What you need to know before buying a water filter

Before making a purchase, you should always check a water filter’s packaging for a stamp or seal confirming which contaminants the filter is certified to remove. It's important to ensure a water filtration system is tested and certified to NSF Standards by an unbiased third-party testing group like the Water Quality Association (WQA), the International Association of Plumbing and Mechanical Officials (IAPMO)

When looking at different water filters and certifications, various systems will have different testing standard numbers. These numbers indicate what the system was tested for, according to the NSF Standards. Here are a few NSF standards to be aware of.

  • Standard 42: Reduces aesthetic impurities like chloramine, chlorine, taste, and odor.
  • Standard 53: Reduces contaminants with health effects. These contaminants include asbestos, cysts, PFOA/PFOS, VOCs, and more.
  • Standard 55: Sterilizes bacteria, viruses, and cysts. This standard is associated with ultraviolet treatment systems that use a UV lamp.
  • Standard 58: A reverse osmosis only standard that incorporates filtration through a semi-permeable membrane. Reduces arsenic, fluoride, TDS, and more.
  • Standard 401: Removes emerging compounds/incidental contaminants like prescription drugs, over-the-counter medications, herbicides and pesticides, as well as chemical compounds like BPA.  
  • Standard P473: Reduces perfluorooctanoic acid (PFOA) and perfluorooctane sulfonate (PFOS) – chemicals used to make non-stick cookware, fire retardant, and more.
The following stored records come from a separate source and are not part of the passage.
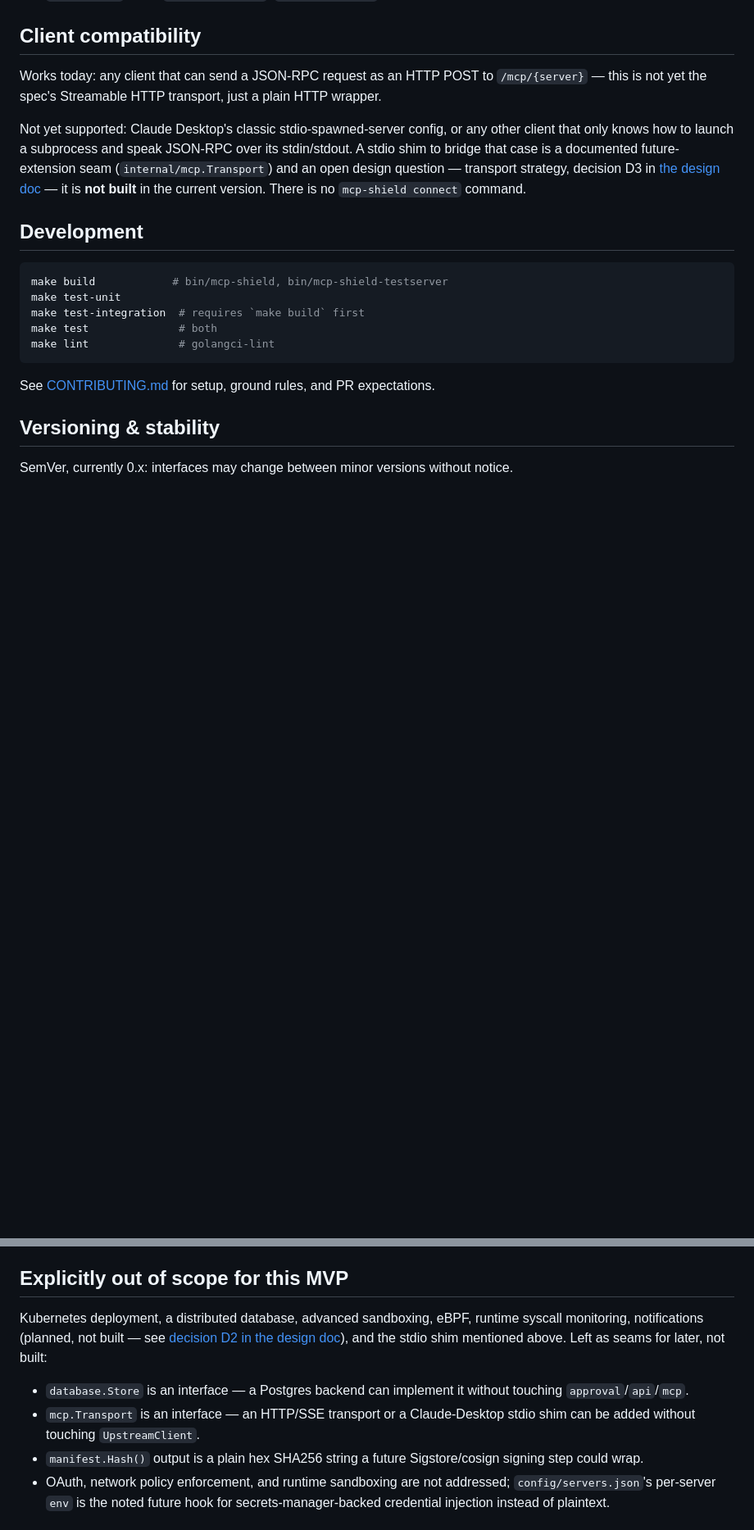
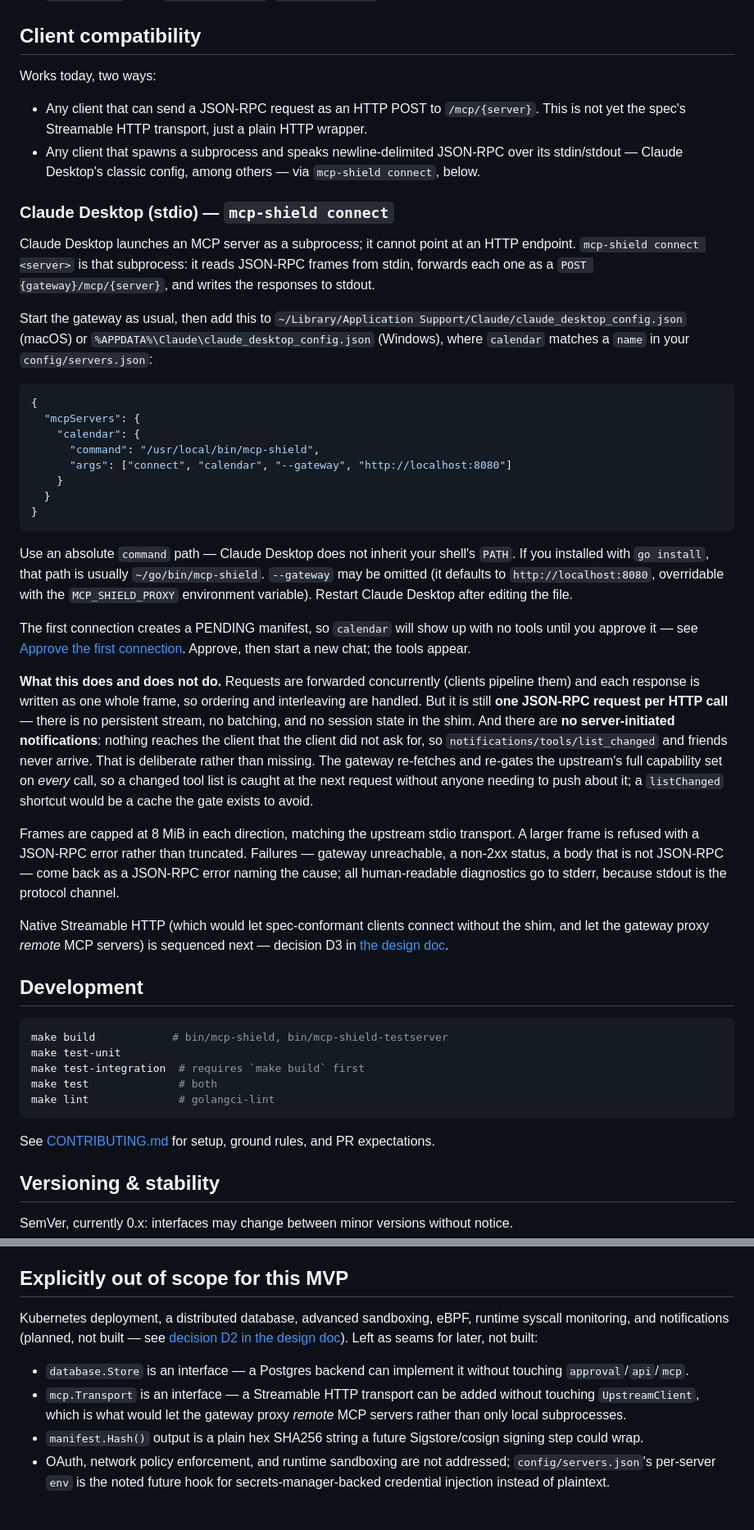
Before and after one commit to EricMarcantonio/mcp-shield, a Markdown page: README.md, 2 parts joined by grey strips. Shown at 82% size. GitHub-like rendering; blank space fills up the shorter version.

Commit message:
docs: document mcp-shield connect and retire the "not built" claim
The README stated plainly that the stdio shim was not built and that
there was no `mcp-shield connect` command. Both are now false, and a
README that lies about its own biggest limitation is worse than one that
admits it.

Client compatibility now carries the actual Claude Desktop config block
with a real absolute path, plus the two things a reader needs before
pasting it: the command path must be absolute because Claude Desktop does
not inherit a shell PATH, and the first connection lands as a PENDING
manifest so the server shows up with no tools until it is approved.

Precise about the boundaries rather than optimistic: still one JSON-RPC
request per HTTP call, no persistent stream, no batching, and no
server-initiated notifications. The last of those is stated as a design
consequence rather than a gap — the gateway re-fetches and re-gates on
every call, so a listChanged push would be a cache the gate exists to
avoid.

Two stale claims elsewhere fixed in passing: the quickstart no longer says
"HTTP JSON-RPC only, for now", and the out-of-scope list no longer counts
the stdio shim among the things left unbuilt. The mcp.Transport seam entry
now points at what it is actually for next — a Streamable HTTP transport
so the gateway can proxy remote MCP servers, not just local subprocesses.

Co-Authored-By: Claude Opus 5 <noreply@anthropic.com>
Claude-Session: https://claude.ai/code/session_012228tiFGfBNBLk25ZyNxuz

````diff
--- a/README.md
+++ b/README.md
@@ -179,18 +180,72 @@ for manual and automated testing of the approval pipeline — see
 
 ## Client compatibility
 
-Works today: any client that can send a JSON-RPC request as an HTTP POST
-to `/mcp/{server}` — this is not yet the spec's Streamable HTTP transport,
-just a plain HTTP wrapper.
+Works today, two ways:
 
-Not yet supported: Claude Desktop's classic stdio-spawned-server config,
-or any other client that only knows how to launch a subprocess and speak
-JSON-RPC over its stdin/stdout. A stdio shim to bridge that case is a
-documented future-extension seam (`internal/mcp.Transport`) and an open
-design question — transport strategy, decision D3 in
-[the design doc](docs/superpowers/specs/2026-07-25-oss-hardening-design.md#design-question-b--upstream--transport-strategy-decision-d3)
-— it is **not built** in the current version. There is no
-`mcp-shield connect` command.
+- Any client that can send a JSON-RPC request as an HTTP POST to
+  `/mcp/{server}`. This is not yet the spec's Streamable HTTP transport,
+  just a plain HTTP wrapper.
+- Any client that spawns a subprocess and speaks newline-delimited
+  JSON-RPC over its stdin/stdout — Claude Desktop's classic config, among
+  others — via `mcp-shield connect`, below.
+
+### Claude Desktop (stdio) — `mcp-shield connect`
+
+Claude Desktop launches an MCP server as a subprocess; it cannot point at
+an HTTP endpoint. `mcp-shield connect <server>` is that subprocess: it
+reads JSON-RPC frames from stdin, forwards each one as a
+`POST {gateway}/mcp/{server}`, and writes the responses to stdout.
+
+Start the gateway as usual, then add this to
+`~/Library/Application Support/Claude/claude_desktop_config.json`
+(macOS) or `%APPDATA%\Claude\claude_desktop_config.json` (Windows), where
+`calendar` matches a `name` in your `config/servers.json`:
+
+```json
+{
+  "mcpServers": {
+    "calendar": {
+      "command": "/usr/local/bin/mcp-shield",
+      "args": ["connect", "calendar", "--gateway", "http://localhost:8080"]
+    }
+  }
+}
+```
+
+Use an absolute `command` path — Claude Desktop does not inherit your
+shell's `PATH`. If you installed with `go install`, that path is usually
+`~/go/bin/mcp-shield`. `--gateway` may be omitted (it defaults to
+`http://localhost:8080`, overridable with the `MCP_SHIELD_PROXY`
+environment variable). Restart Claude Desktop after editing the file.
+
+The first connection creates a PENDING manifest, so `calendar` will show
+up with no tools until you approve it — see
+[Approve the first connection](#3-approve-the-first-connection). Approve,
+then start a new chat; the tools appear.
+
+**What this does and does not do.** Requests are forwarded concurrently
+(clients pipeline them) and each response is written as one whole frame,
+so ordering and interleaving are handled. But it is still **one JSON-RPC
+request per HTTP call** — there is no persistent stream, no batching, and
+no session state in the shim. And there are **no server-initiated
+notifications**: nothing reaches the client that the client did not ask
+for, so `notifications/tools/list_changed` and friends never arrive. That
+is deliberate rather than missing. The gateway re-fetches and re-gates the
+upstream's full capability set on *every* call, so a changed tool list is
+caught at the next request without anyone needing to push about it; a
+`listChanged` shortcut would be a cache the gate exists to avoid.
+
+Frames are capped at 8 MiB in each direction, matching the upstream stdio
+transport. A larger frame is refused with a JSON-RPC error rather than
+truncated. Failures — gateway unreachable, a non-2xx status, a body that
+is not JSON-RPC — come back as a JSON-RPC error naming the cause; all
+human-readable diagnostics go to stderr, because stdout is the protocol
+channel.
+
+Native Streamable HTTP (which would let spec-conformant clients connect
+without the shim, and let the gateway proxy *remote* MCP servers) is
+sequenced next — decision D3 in
+[the design doc](docs/superpowers/specs/2026-07-25-oss-hardening-design.md#design-question-b--upstream--transport-strategy-decision-d3).
 
 ## Development
 
@@ -213,13 +268,14 @@ without notice.
 ## Explicitly out of scope for this MVP
 
 Kubernetes deployment, a distributed database, advanced sandboxing, eBPF,
-runtime syscall monitoring, notifications (planned, not built — see
-[decision D2 in the design doc](docs/superpowers/specs/2026-07-25-oss-hardening-design.md#design-question-a--notifications-decision-d2)),
-and the stdio shim mentioned above. Left as seams for later, not built:
+runtime syscall monitoring, and notifications (planned, not built — see
+[decision D2 in the design doc](docs/superpowers/specs/2026-07-25-oss-hardening-design.md#design-question-a--notifications-decision-d2)).
+Left as seams for later, not built:
 - `database.Store` is an interface — a Postgres backend can implement it
   without touching `approval`/`api`/`mcp`.
-- `mcp.Transport` is an interface — an HTTP/SSE transport or a
-  Claude-Desktop stdio shim can be added without touching `UpstreamClient`.
+- `mcp.Transport` is an interface — a Streamable HTTP transport can be
+  added without touching `UpstreamClient`, which is what would let the
+  gateway proxy *remote* MCP servers rather than only local subprocesses.
 - `manifest.Hash()` output is a plain hex SHA256 string a future
   Sigstore/cosign signing step could wrap.
 - OAuth, network policy enforcement, and runtime sandboxing are not
````
Also changed, not shown: other parts of README.md (+4 -3 lines), CHANGELOG.md (+36 -1 lines).
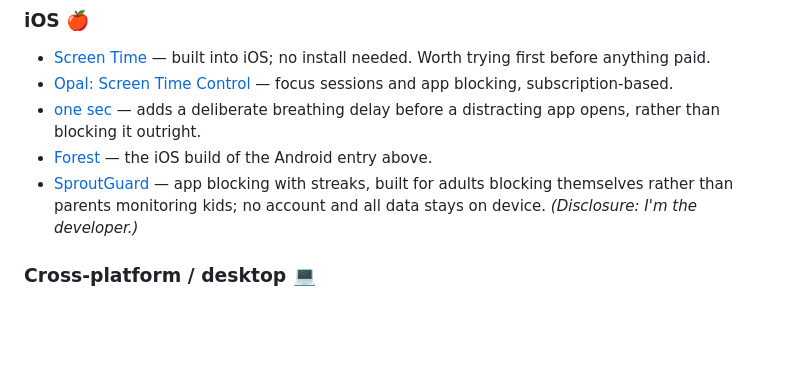
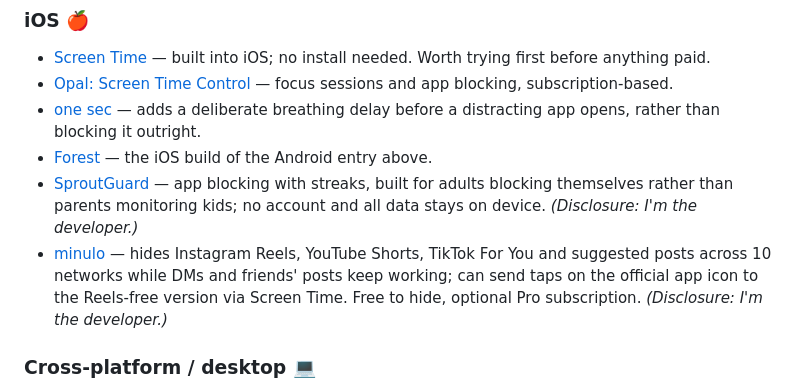
Before and after one commit to jcanfield/awesome-digital-wellbeing, a Markdown page: README.md, the part around the change. Drawn GitHub-style; blank space fills up the shorter version.

Commit message:
Add minulo to Apps (iOS)

```diff
--- a/README.md
+++ b/README.md
@@ -86,6 +86,7 @@ Other podcasts:
 - [one sec](https://apps.apple.com/app/id1532875441) — adds a deliberate breathing delay before a distracting app opens, rather than blocking it outright.
 - [Forest](https://apps.apple.com/app/id866450515) — the iOS build of the Android entry above.
 - [SproutGuard](https://apps.apple.com/app/id6768664921?ct=awesome-dw) — app blocking with streaks, built for adults blocking themselves rather than parents monitoring kids; no account and all data stays on device. *(Disclosure: I'm the developer.)*
+- [minulo](https://apps.apple.com/app/id6809352229) — hides Instagram Reels, YouTube Shorts, TikTok For You and suggested posts across 10 networks while DMs and friends' posts keep working; can send taps on the official app icon to the Reels-free version via Screen Time. Free to hide, optional Pro subscription. *(Disclosure: I'm the developer.)*
 
 ### Cross-platform / desktop 💻
 
```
In 2019, NSF combined Standard P473 into NSF Standard 53, so you may not see it listed for new filters.
  • Standard P231: This reduces microbial contaminants like bacteria and viruses.
  • Standard 372: This minimizes lead contamination, consistent with the United States Safe Drinking Water Act (SDWA).

Aquasana: Quality water filtration systems you can trust

Choosing the best water filter ultimately comes down to what specific contaminants need to be filtered from your water, where you want to install your filter (or perhaps you don’t want to install anything), and your budget. Aquasana has a wide range of water filters whether you need under sink, countertop, or whole house systems. All of our water filtration systems are tested and certified through NSF or through WQA and IAPMO to meet NSF standards. 

If contaminant removal is your top priority, we recommend the Aquasana SmartFlow® Reverse Osmosis filter, which removes up to 99.99% of 90 contaminants including fluoride, arsenic, chlorine, and lead. It also features a remineralizer so you’ll retain healthy minerals that are beneficial to your body and contribute to a better taste in the water you use.

If you’re still unsure which water filter is best for you, contact us and we’ll be happy to help.